Science fiction gives us the unique opportunity to place modern problems at arm’s length, temporally and physically, accentuate or minimize relevant factors by explaining them away with technology, and re-evaluate our problems as if with fresh eyes. It gives us filtered lenses to look at the world: filter away one factor and accentuate another – dodge and burn reality away, to come to its core.
Star Trek, for example, filters away all of life’s problems to probe the deeper meaning of human existence: in a world without hunger, without poverty, without prejudice, and without disease, what does humanity do? The answer is, explore our space, explore ourselves, guide others along the way, and guard against a moral backslide.
That answer may be worth the thought experiment in and of itself, but Star Trek also made good use of the philosophical distance between viewer and character to re-evaluate modern mores. Often too blatantly. In 1969, Gene Roddenberry gave us, in the form of aliens with half-black/half-white faces who judged each other based on the order of their faces’ coloration, a perspective on racism that made it look positively ridiculous.
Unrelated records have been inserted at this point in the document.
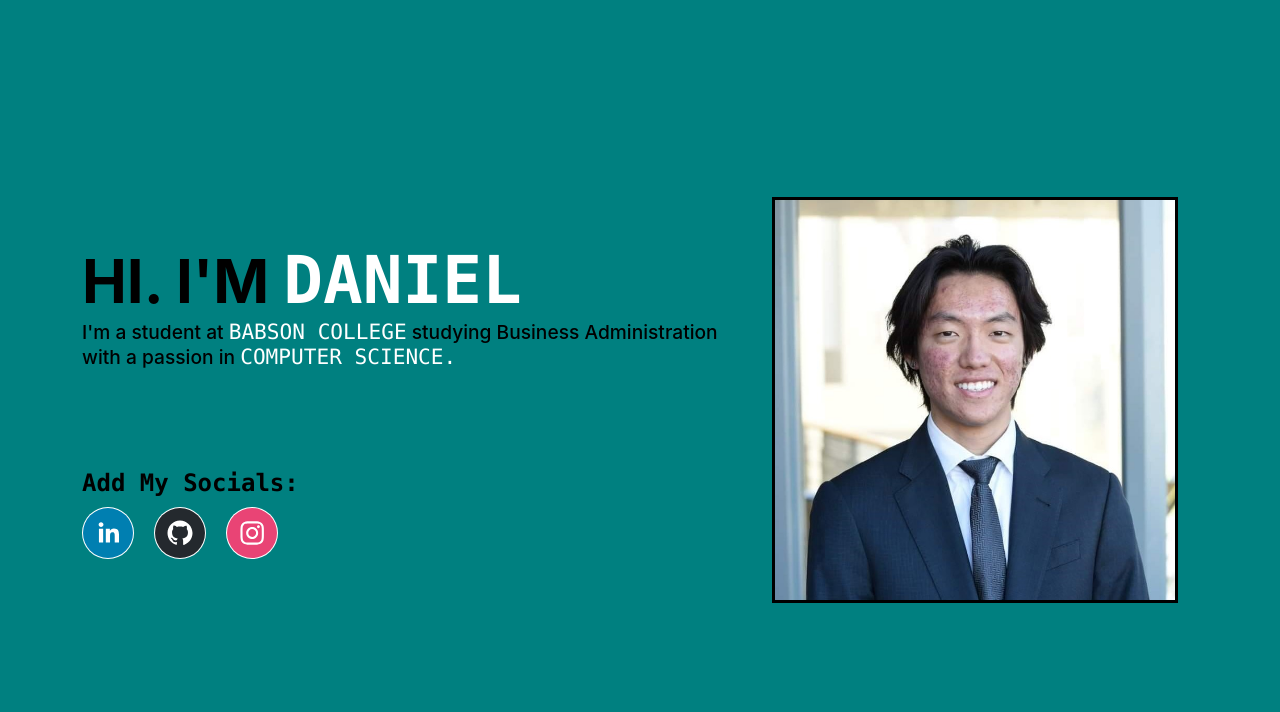
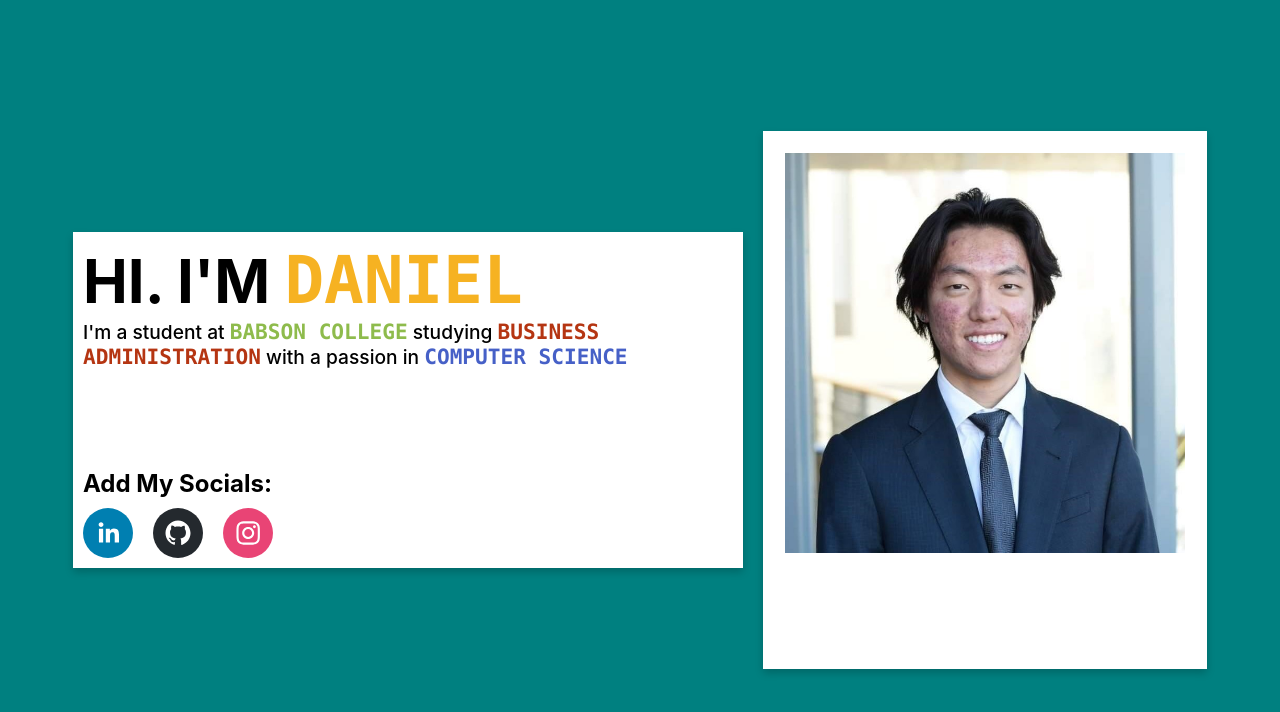
Before and after one commit to Dojo456/personal-website, a React (Create React App) app: page / in a window 1280 px wide. Shown: the top 712 px of the page. Built offline with nearby package versions, Linux system fonts and the light colour scheme.

Commit message:
Prettified profile page

```diff
--- a/src/App.css
+++ b/src/App.css
@@ -1,38 +1,10 @@
-.App {
-  text-align: center;
+.card {
+  /* Add shadows to create the "card" effect */
+  box-shadow: 0 4px 8px 0 rgba(0,0,0,0.2);
+  transition: 0.3s;
 }
 
-.App-logo {
-  height: 40vmin;
-  pointer-events: none;
+/* On mouse-over, add a deeper shadow */
+.card:hover {
+  box-shadow: 0 8px 16px 0 rgba(0,0,0,0.2);
 }
-
-@media (prefers-reduced-motion: no-preference) {
-  .App-logo {
-    animation: App-logo-spin infinite 20s linear;
-  }
-}
-
-.App-header {
-  background-color: #282c34;
-  min-height: 100vh;
-  display: flex;
-  flex-direction: column;
-  align-items: center;
-  justify-content: center;
-  font-size: calc(10px + 2vmin);
-  color: white;
-}
-
-.App-link {
-  color: #61dafb;
-}
-
-@keyframes App-logo-spin {
-  from {
-    transform: rotate(0deg);
-  }
-  to {
-    transform: rotate(360deg);
-  }
-}
--- a/src/App.tsx
+++ b/src/App.tsx
@@ -1,6 +1,6 @@
 import styled from "styled-components";
 import "./App.css";
-import { Profile } from "./Profile";
+import { Profile } from "./profile/Profile";
 
 const StyledApp = styled.div`
     background-color: teal;
--- a/src/Profile.tsx
+++ /dev/null
@@ -1,140 +0,0 @@
-import { FC, useEffect, useRef, useState } from "react";
-import { SocialIcon } from "react-social-icons";
-import styled from "styled-components";
-const headshot = require("./Headshot.jpg");
-
-const DisplayDiv = styled.div<{
-    overflow: boolean;
-}>`
-    display: flex;
-    align-items: center;
-    justify-content: center;
-    min-height: 100vh;
-    width: 100%;
-    flex-direction: ${(props) => (props.overflow ? "column" : "row")};
-`;
-
-const HeadshotImg = styled.img`
-    left: 0;
-    margin: 30px;
-    width: 400px;
-    height: 400px;
-    border: medium solid black;
-`;
-
-const TextDiv = styled.div`
-    padding: 10px;
-`;
-
-const MainText = styled.h1`
-    text-transform: uppercase;
-    font-size: 60px;
-    margin-bottom: 0px;
-    margin-top: 0px;
-    min-width: 300px;
-    max-width: 100%;
-`;
-
-const HighlightedText = styled.span`
-    font-size: 110%;
-    color: white;
-    font-family: "Lucida Console", "Courier New", monospace;
-    text-transform: uppercase;
-`;
-
-const SubText = styled.p`
-    font-size: larger;
-    max-width: 650px;
-    margin-bottom: 0px;
-    font-weight: 500;
-    margin-top: 0px;
-`;
-
-const SocialsDiv = styled.div`
-    margin-top: 100px;
-    display: flex;
-    flex-direction: column;
-`;
-
-const SocialsHeader = styled.span`
-    font-size: x-large;
-    font-weight: bolder;
-    font-family: "Lucida Console", "Courier New", monospace;
-    margin-bottom: 10px;
-`;
-
-const SocialsList = styled.span`
-    display: flex;
-    flex-direction: row;
-`;
-
-interface StyledSocialIconProps {
-    url: string;
-}
-
-const InternalStyledIconDiv = styled.div`
-    width: 52px;
-    height: 52px;
-    background-color: white;
-    border-radius: 100%;
-    margin-right: 20px;
-`;
-
-const InternalStyledIcon = styled(SocialIcon)`
-    left: 1px;
-    top: 1px;
-`;
-
-const StyledSocialIcon: FC<StyledSocialIconProps> = (props) => {
-    return (
-        <InternalStyledIconDiv>
-            <InternalStyledIcon url={props.url}></InternalStyledIcon>
-        </InternalStyledIconDiv>
-    );
-};
-
-export const Profile: FC = () => {
-    const [overflow, setOverflow] = useState(false);
-    const textRef = useRef<HTMLHeadingElement>(null);
-
-    const handleResize = () => {
-        let newOverflow = false;
-
-        if (textRef !== null) {
-            if (textRef.current!.offsetWidth + 460 > window.innerWidth) {
-                newOverflow = true;
-            }
-        }
-
-        setOverflow(newOverflow);
-    };
-
-    useEffect(() => {
-        window.addEventListener("resize", handleResize, false);
-    });
-
-    return (
-        <DisplayDiv overflow={overflow}>
-            <TextDiv>
-                <MainText ref={textRef}>
-                    Hi. I'm <HighlightedText>Daniel</HighlightedText>
-                </MainText>
-                <SubText>
-                    I'm a student at{" "}
-                    <HighlightedText>Babson College</HighlightedText> studying
-                    Business Administration with a passion in{" "}
-                    <HighlightedText>Computer Science.</HighlightedText>
-                </SubText>
-                <SocialsDiv>
-                    <SocialsHeader>Add My Socials:</SocialsHeader>
-                    <SocialsList>
-                        <StyledSocialIcon url="https://www.linkedin.com/in/daniel-liao-350a78202/"></StyledSocialIcon>
-                        <StyledSocialIcon url="https://github.com/Dojo456"></StyledSocialIcon>
-                        <StyledSocialIcon url="https://www.instagram.com/daniy_liao/"></StyledSocialIcon>
-                    </SocialsList>
-                </SocialsDiv>
-            </TextDiv>
-            <HeadshotImg src={headshot} alt="headshot"></HeadshotImg>
-        </DisplayDiv>
-    );
-};
--- /dev/null
+++ b/src/profile/ImageCard.tsx
@@ -0,0 +1,30 @@
+import { FC } from "react";
+import styled from "styled-components";
+
+interface ImageCardProps {
+    src: string;
+    alt: string;
+}
+
+const BorderDiv = styled.div`
+    background-color: white;
+    width: 444px;
+    height: 538px;
+    margin: 10px;
+`;
+
+const HeadshotImg = styled.img`
+    left: 0;
+    margin-left: 22px;
+    margin-top: 22px;
+    width: 400px;
+    height: 400px;
+`;
+
+export const ImageCard: FC<ImageCardProps> = (props) => {
+    return (
+        <BorderDiv className="card">
+            <HeadshotImg src={props.src} alt={props.alt}></HeadshotImg>
+        </BorderDiv>
+    );
+};
--- /dev/null
+++ b/src/profile/Profile.tsx
@@ -0,0 +1,105 @@
+import { FC, useEffect, useRef, useState } from "react";
+import styled from "styled-components";
+import { ImageCard } from "./ImageCard";
+import { SocialDisplays } from "./SocialsDisplay";
+const headshot = require("./Headshot.jpg");
+
+const DisplayDiv = styled.div<{
+    overflow: boolean;
+}>`
+    display: flex;
+    align-items: center;
+    justify-content: center;
+    min-height: 100vh;
+    width: 100%;
+    flex-direction: ${(props) => (props.overflow ? "column" : "row")};
+`;
+
+const TextDiv = styled.div`
+    padding: 10px;
+    margin: 10px;
+    background-color: white;
+`;
+
+const MainText = styled.h1`
+    text-transform: uppercase;
+    font-size: 60px;
+    margin-bottom: 0px;
+    margin-top: 0px;
+    min-width: 300px;
+    max-width: 100%;
+`;
+
+const HighlightedText = styled.span<{
+    color?: string;
+}>`
+    font-size: 110%;
+    color: ${(props) => (props.color ? props.color : undefined)};
+    font-family: "Lucida Console", "Courier New", monospace;
+    font-weight: bolder;
+    text-transform: uppercase;
+`;
+
+const SubText = styled.p`
+    font-size: larger;
+    max-width: 650px;
+    margin-bottom: 0px;
+    font-weight: 500;
+    margin-top: 0px;
+`;
+
+const SocialsDiv = styled.div`
+    margin-top: 100px;
+    display: flex;
+    flex-direction: column;
+`;
+
+export const Profile: FC = () => {
+    const [overflow, setOverflow] = useState(false);
+    const textRef = useRef<HTMLHeadingElement>(null);
+
+    const handleResize = () => {
+        let newOverflow = false;
+
+        if (textRef !== null) {
+            if (textRef.current!.offsetWidth + 460 > window.innerWidth) {
+                newOverflow = true;
+            }
+        }
+
+        setOverflow(newOverflow);
+    };
+
+    useEffect(() => {
+        window.addEventListener("resize", handleResize, false);
+    });
+
+    return (
+        <DisplayDiv overflow={overflow}>
+            <TextDiv className="card">
+                <MainText ref={textRef}>
+                    Hi. I'm{" "}
+                    <HighlightedText color="#F6B222">Daniel</HighlightedText>
+                </MainText>
+                <SubText>
+                    I'm a student at{" "}
+                    <HighlightedText color="#8EBB4C">
+                        Babson College
+                    </HighlightedText>{" "}
+                    studying{" "}
+                    <HighlightedText color="#B53512">
+                        Business Administration
+                    </HighlightedText>{" "}
+                    with a passion in{" "}
+                    <HighlightedText color="#4660C7">
+                        Computer Science
+                    </HighlightedText>
+                </SubText>
+                <SocialsDiv>
+                    <SocialDisplays></SocialDisplays>
+                </SocialsDiv>
+            </TextDiv>
+            <ImageCard src={headshot} alt="headshot"></ImageCard>
+        </DisplayDiv>
+    );
+};
--- /dev/null
+++ b/src/profile/SocialsDisplay.tsx
@@ -0,0 +1,30 @@
+import { FC } from "react";
+import { SocialIcon } from "react-social-icons";
+import styled from "styled-components";
+
+const SocialsHeader = styled.span`
+    font-size: x-large;
+    font-weight: bolder;
+    margin-bottom: 10px;
+`;
+
+const SocialsList = styled.span`
+    display: flex;
+    flex-direction: row;
+`;
+const StyledSocialIcon = styled(SocialIcon)`
+    margin-right: 20px;
+`;
+
+export const SocialDisplays: FC = () => {
+    return (
+        <>
+            <SocialsHeader>Add My Socials:</SocialsHeader>
+            <SocialsList>
+                <StyledSocialIcon url="https://www.linkedin.com/in/daniel-liao-350a78202/"></StyledSocialIcon>
+                <StyledSocialIcon url="https://github.com/Dojo456"></StyledSocialIcon>
+                <StyledSocialIcon url="https://www.instagram.com/daniy_liao/"></StyledSocialIcon>
+            </SocialsList>
+        </>
+    );
+};
```
Also changed, not shown: src/profile/Headshot.jpg (renamed from src/Headshot.jpg).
Embracing subtlety once again, though, Roddenberry critiqued the madness of organizational witch-hunts and McCarthyism in “The Drumhead” (thanks to commenter Oneiroi for bringing that up earlier), and he provided, almost as his parting gift, the ideal perspective from which to evaluate the War on Terror: the Borg, who starkly presented the possibility that redeeming one life from evil might be a greater good than victory-by-genocide over an intractable enemy. A noble principle – but perhaps too noble by half. If reason and coexistence are impossible, the only answer is war.
Battlestar Galactica (2003)
To meet Star Trek‘s idealism, Battlestar gives us desperation, and a glimpse at the extent to which our freedoms depend upon the luxury of peace. In Battlestar, humanity is reduced by cataclysm to 40,000+ souls wandering the stars in search of a new home. Deprived totally of peace, civil rights have to drop left and right: reproductive choice, the precious separation between military and civilian government, and the independence of the press all fade or weaken within the first season.
Battlestar dares to pose situations where total desperation make suicide bombing understandable (if not palatable), to criticize the democratic electorate’s willingness to believe any glimmer of hope over grim realities, and to make electoral fraud seemed almost morally compelled. The message, it seems, is that desperate times often do call for desperate measures, but only to a tipping point, past which the part of humanity we abandon in the process of saving our lives makes what’s left of us afterwards, a pale shadow of our former selves, barely worth the odyssey.
It was Battlestar‘s Admiral Adama who, in 2003, questioned why, considering our sins against each other, humanity thought it was entitled to live. What makes us so special? Periodically, especially in wartime, that’s an important question to ask. But it’s not a question to ask publicly. Hence the wonder of fiction.